+++ Source data
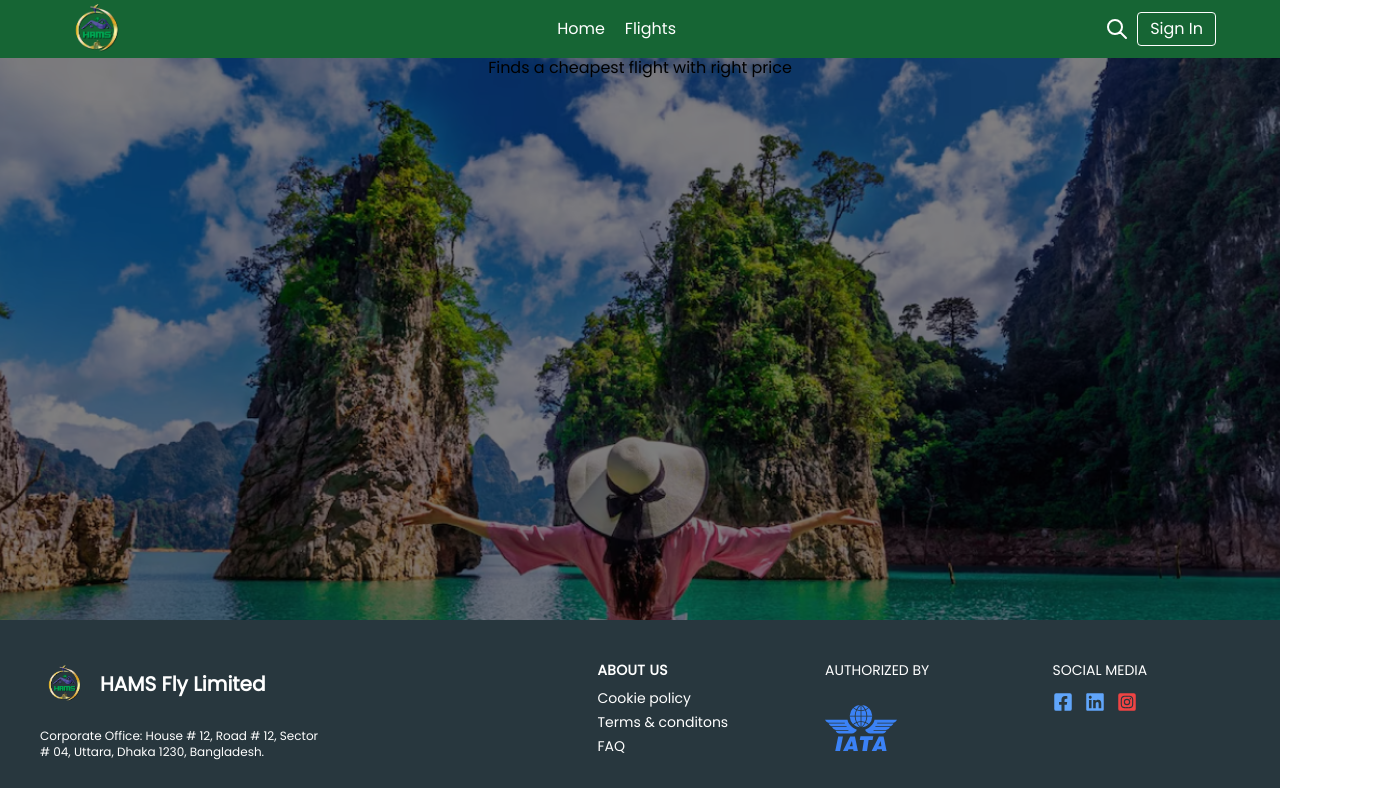
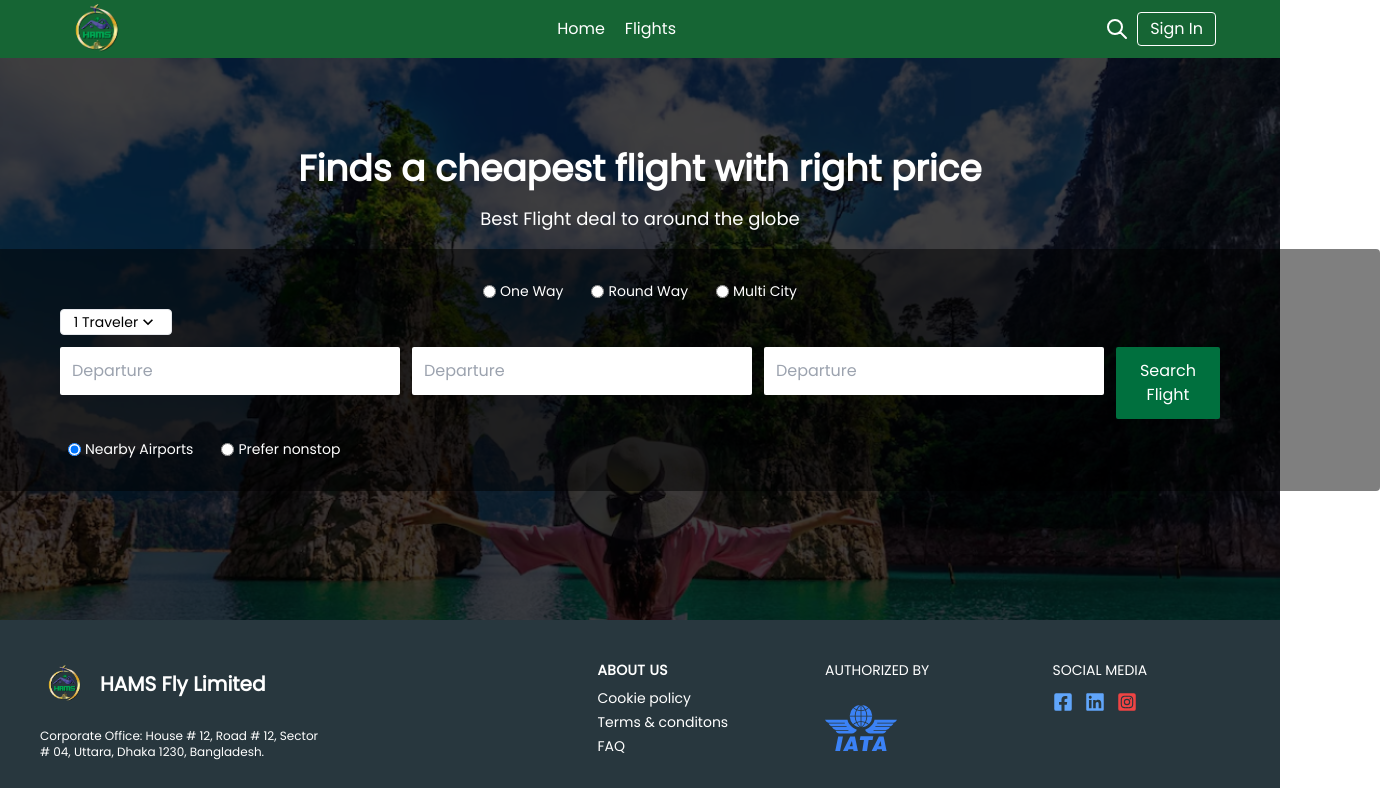
Before and after one commit to Nobel2155/Test, a Next.js app: page /pages/flights in a window 1280 px wide. Shown: the top 788 px of the page, 1380 px wide, since content can reach past the window. Built offline with nearby package versions, Linux system fonts and the light colour scheme.

Commit message:
Add: Input fields

```diff
--- a/src/components/flightsHome/banner/FlightBanner.jsx
+++ b/src/components/flightsHome/banner/FlightBanner.jsx
@@ -1,4 +1,6 @@
-import bannerBG from "../../../assets/flightsHome/bannerBG.png";
+import TravelarCounter from "@/components/homeComponent/banner/TravelarCounter";
+import { IoIosSearch } from "react-icons/io";
+import { LiaPlaneDepartureSolid } from "react-icons/lia";
 
 const FlightBanner = () => {
   const bannerStyle = {
@@ -9,13 +11,144 @@ const FlightBanner = () => {
 
   return (
     <div
-      className="min-h-[620px] relative pt-14 text-center"
-      style={bannerStyle}
+      style={{
+        backgroundImage: `url('/banner.png')`,
+        backgroundPosition: "center",
+        backgroundSize: "cover",
+        minHeight: "620px",
+        backgroundRepeat: "no-repeat",
+        position: "relative",
+        width: "full",
+      }}
     >
-      <div className="absolute inset-0 w-full h-full bg-black opacity-50 pt-20"></div>
-     <div>
-      <h3>Finds a cheapest  flight  with right price</h3>
-     </div>
+      <div className="absolute inset-0 bg-black/75 flex flex-col items-center justify-center">
+        <div className="text-white text-center mt-5 space-y-4">
+          <h1 className="lg:text-4xl md:text-2xl text-lg font-semibold lg:block md:block hidden">
+            Finds a cheapest flight with right price
+          </h1>
+          <p className="lg:text-lg md:text-sm lg:block md:block hidden font-medium">
+            Best Flight deal to around the globe
+          </p>
+          <div className="w-auto bg-black/50 mx-auto py-8 px-40 rounded">
+            <div className=" ">
+              <div>
+                <div>
+                  <div className="flex mb-2 gap-7 justify-center ">
+                    <div className="flex items-center gap-1 relative cursor-pointer">
+                      <input
+                        // onClick={oneWay}
+                        value="oneway"
+                        defaultChecked
+                        type="radio"
+                        name="transport"
+                        id=""
+                      />
+                      <p className="text-sm text-white font-medium ">One Way</p>
+                    </div>
+
+                    <div className="flex items-center gap-1 relative cursor-pointer">
+                      <input
+                        // onClick={roundWay}
+                        value="Round way"
+                        type="radio"
+                        name="transport"
+                        id=""
+                      />
+                      <p className="text-sm text-white font-medium text-center">
+                        Round Way
+                      </p>
+                    </div>
+
+                    <div className="flex items-center gap-1 relative cursor-pointer">
+                      <input
+                        // onClick={multi}
+                        value="Multi city"
+                        type="radio"
+                        name="transport"
+                        id=""
+                      />
+                      <p className="text-sm text-white font-medium ">
+                        Multi City
+                      </p>
+                    </div>
+                  </div>
+                  <div>
+                    <TravelarCounter />
+                  </div>
+                </div>
+                <div className="flex gap-3 pt-2">
+                  <div>
+                    <input
+                      type="text"
+                      name="departure"
+                      placeholder="Departure"
+                      className="p-3 rounded-sm outline-none focus:ring-blue-500 focus:ring-2"
+                    />
+                  </div>
+                  <div>
+                    <input
+                      type="text"
+                      name="departure"
+                      placeholder="Departure"
+                      className="p-3 rounded-sm outline-none focus:ring-blue-500 focus:ring-2"
+                    />
+                  </div>
+                  <div>
+                    <input
+                      type="select"
+                      name="departure"
+                      placeholder="Departure"
+                      className="p-3 rounded-sm outline-none focus:ring-blue-500 focus:ring-2"
+                    />
+                  </div>
+                  <div>
+                    <button className="p-3 rounded-sm bg-[#00703e] px-6">
+                      Search Flight
+                    </button>
+                  </div>
+                </div>
+
+                {/* {oneway && <Onway />}
+                  {roundway && <RoundWay />}
+                  {multicity && <Multicity />} */}
+              </div>
+              {/* <div className="text-left flex items-center gap-2">
+                <input type="checkbox" name="" id="" />{" "}
+                <span>Check hotels with HAMS</span>
+              </div> */}
+              <div className="flex mt-5 ml-2 gap-7">
+                <div className="flex items-center gap-1 relative cursor-pointer">
+                  <input
+                    // onClick={oneWay}
+                    value="nearby airports"
+                    defaultChecked
+                    type="radio"
+                    name="transport"
+                    id=""
+                  />
+                  <p className="text-sm text-white font-medium ">
+                    Nearby Airports
+                  </p>
+                </div>
+
+                <div className="flex items-center gap-1 relative cursor-pointer">
+                  <input
+                    // onClick={roundWay}
+                    value="Prefer nonstop"
+                    type="radio"
+                    name="transport"
+                    id=""
+                  />
+                  <p className="text-sm text-white font-medium text-center">
+                    Prefer nonstop
+                  </p>
+                </div>
+              </div>
+            </div>
+          </div>
+        </div>
+      </div>
+      {/* <LoginMsg /> */}
     </div>
   );
 };
--- a/src/components/homeComponent/banner/Banner.jsx
+++ b/src/components/homeComponent/banner/Banner.jsx
@@ -11,7 +11,6 @@ import Multicity from "@/components/homeComponent/banner/Multicity";
 import TravelarCounter from "./TravelarCounter";
 import { IoIosSearch } from "react-icons/io";
 // import LoginMsg from "@/components/LoginMsg";
-
 
 const Banner = () => {
   const [oneway, setOneway] = useState(true);
@@ -50,10 +49,11 @@ const Banner = () => {
       <div className="absolute inset-0 bg-black/50 flex flex-col items-center justify-center">
         <div className="text-white text-center mt-5">
           <h1 className="lg:text-4xl md:text-2xl text-lg font-semibold p-1 lg:block md:block hidden">
-          Travel All Over the World with HAMS FLY
+            Travel All Over the World with HAMS FLY
           </h1>
           <p className="lg:text-base md:text-sm lg:block md:block hidden">
-          Save up to 40% on unsold business class fares and get the best Airfare deals with HAMS FLY.
+            Save up to 40% on unsold business class fares and get the best
+            Airfare deals with HAMS FLY.
           </p>
           <div className="relative lg:w-96 md:w-96 w-64 mx-auto lg:top-5 md:top-5">
             <input
```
++++++
* Task goal:
Return all records verbatim and drop the pictures.

* The answer:
Before and after one commit to Nobel2155/Test, a Next.js app: page /pages/flights in a window 1280 px wide. Shown: the top 788 px of the page, 1380 px wide, since content can reach past the window. Built offline with nearby package versions, Linux system fonts and the light colour scheme.

Commit message:
Add: Input fields

```diff
--- a/src/components/flightsHome/banner/FlightBanner.jsx
+++ b/src/components/flightsHome/banner/FlightBanner.jsx
@@ -1,4 +1,6 @@
-import bannerBG from "../../../assets/flightsHome/bannerBG.png";
+import TravelarCounter from "@/components/homeComponent/banner/TravelarCounter";
+import { IoIosSearch } from "react-icons/io";
+import { LiaPlaneDepartureSolid } from "react-icons/lia";
 
 const FlightBanner = () => {
   const bannerStyle = {
@@ -9,13 +11,144 @@ const FlightBanner = () => {
 
   return (
     <div
-      className="min-h-[620px] relative pt-14 text-center"
-      style={bannerStyle}
+      style={{
+        backgroundImage: `url('/banner.png')`,
+        backgroundPosition: "center",
+        backgroundSize: "cover",
+        minHeight: "620px",
+        backgroundRepeat: "no-repeat",
+        position: "relative",
+        width: "full",
+      }}
     >
-      <div className="absolute inset-0 w-full h-full bg-black opacity-50 pt-20"></div>
-     <div>
-      <h3>Finds a cheapest  flight  with right price</h3>
-     </div>
+      <div className="absolute inset-0 bg-black/75 flex flex-col items-center justify-center">
+        <div className="text-white text-center mt-5 space-y-4">
+          <h1 className="lg:text-4xl md:text-2xl text-lg font-semibold lg:block md:block hidden">
+            Finds a cheapest flight with right price
+          </h1>
+          <p className="lg:text-lg md:text-sm lg:block md:block hidden font-medium">
+            Best Flight deal to around the globe
+          </p>
+          <div className="w-auto bg-black/50 mx-auto py-8 px-40 rounded">
+            <div className=" ">
+              <div>
+                <div>
+                  <div className="flex mb-2 gap-7 justify-center ">
+                    <div className="flex items-center gap-1 relative cursor-pointer">
+                      <input
+                        // onClick={oneWay}
+                        value="oneway"
+                        defaultChecked
+                        type="radio"
+                        name="transport"
+                        id=""
+                      />
+                      <p className="text-sm text-white font-medium ">One Way</p>
+                    </div>
+
+                    <div className="flex items-center gap-1 relative cursor-pointer">
+                      <input
+                        // onClick={roundWay}
+                        value="Round way"
+                        type="radio"
+                        name="transport"
+                        id=""
+                      />
+                      <p className="text-sm text-white font-medium text-center">
+                        Round Way
+                      </p>
+                    </div>
+
+                    <div className="flex items-center gap-1 relative cursor-pointer">
+                      <input
+                        // onClick={multi}
+                        value="Multi city"
+                        type="radio"
+                        name="transport"
+                        id=""
+                      />
+                      <p className="text-sm text-white font-medium ">
+                        Multi City
+                      </p>
+                    </div>
+                  </div>
+                  <div>
+                    <TravelarCounter />
+                  </div>
+                </div>
+                <div className="flex gap-3 pt-2">
+                  <div>
+                    <input
+                      type="text"
+                      name="departure"
+                      placeholder="Departure"
+                      className="p-3 rounded-sm outline-none focus:ring-blue-500 focus:ring-2"
+                    />
+                  </div>
+                  <div>
+                    <input
+                      type="text"
+                      name="departure"
+                      placeholder="Departure"
+                      className="p-3 rounded-sm outline-none focus:ring-blue-500 focus:ring-2"
+                    />
+                  </div>
+                  <div>
+                    <input
+                      type="select"
+                      name="departure"
+                      placeholder="Departure"
+                      className="p-3 rounded-sm outline-none focus:ring-blue-500 focus:ring-2"
+                    />
+                  </div>
+                  <div>
+                    <button className="p-3 rounded-sm bg-[#00703e] px-6">
+                      Search Flight
+                    </button>
+                  </div>
+                </div>
+
+                {/* {oneway && <Onway />}
+                  {roundway && <RoundWay />}
+                  {multicity && <Multicity />} */}
+              </div>
+              {/* <div className="text-left flex items-center gap-2">
+                <input type="checkbox" name="" id="" />{" "}
+                <span>Check hotels with HAMS</span>
+              </div> */}
+              <div className="flex mt-5 ml-2 gap-7">
+                <div className="flex items-center gap-1 relative cursor-pointer">
+                  <input
+                    // onClick={oneWay}
+                    value="nearby airports"
+                    defaultChecked
+                    type="radio"
+                    name="transport"
+                    id=""
+                  />
+                  <p className="text-sm text-white font-medium ">
+                    Nearby Airports
+                  </p>
+                </div>
+
+                <div className="flex items-center gap-1 relative cursor-pointer">
+                  <input
+                    // onClick={roundWay}
+                    value="Prefer nonstop"
+                    type="radio"
+                    name="transport"
+                    id=""
+                  />
+                  <p className="text-sm text-white font-medium text-center">
+                    Prefer nonstop
+                  </p>
+                </div>
+              </div>
+            </div>
+          </div>
+        </div>
+      </div>
+      {/* <LoginMsg /> */}
     </div>
   );
 };
--- a/src/components/homeComponent/banner/Banner.jsx
+++ b/src/components/homeComponent/banner/Banner.jsx
@@ -11,7 +11,6 @@ import Multicity from "@/components/homeComponent/banner/Multicity";
 import TravelarCounter from "./TravelarCounter";
 import { IoIosSearch } from "react-icons/io";
 // import LoginMsg from "@/components/LoginMsg";
-
 
 const Banner = () => {
   const [oneway, setOneway] = useState(true);
@@ -50,10 +49,11 @@ const Banner = () => {
       <div className="absolute inset-0 bg-black/50 flex flex-col items-center justify-center">
         <div className="text-white text-center mt-5">
           <h1 className="lg:text-4xl md:text-2xl text-lg font-semibold p-1 lg:block md:block hidden">
-          Travel All Over the World with HAMS FLY
+            Travel All Over the World with HAMS FLY
           </h1>
           <p className="lg:text-base md:text-sm lg:block md:block hidden">
-          Save up to 40% on unsold business class fares and get the best Airfare deals with HAMS FLY.
+            Save up to 40% on unsold business class fares and get the best
+            Airfare deals with HAMS FLY.
           </p>
           <div className="relative lg:w-96 md:w-96 w-64 mx-auto lg:top-5 md:top-5">
             <input
```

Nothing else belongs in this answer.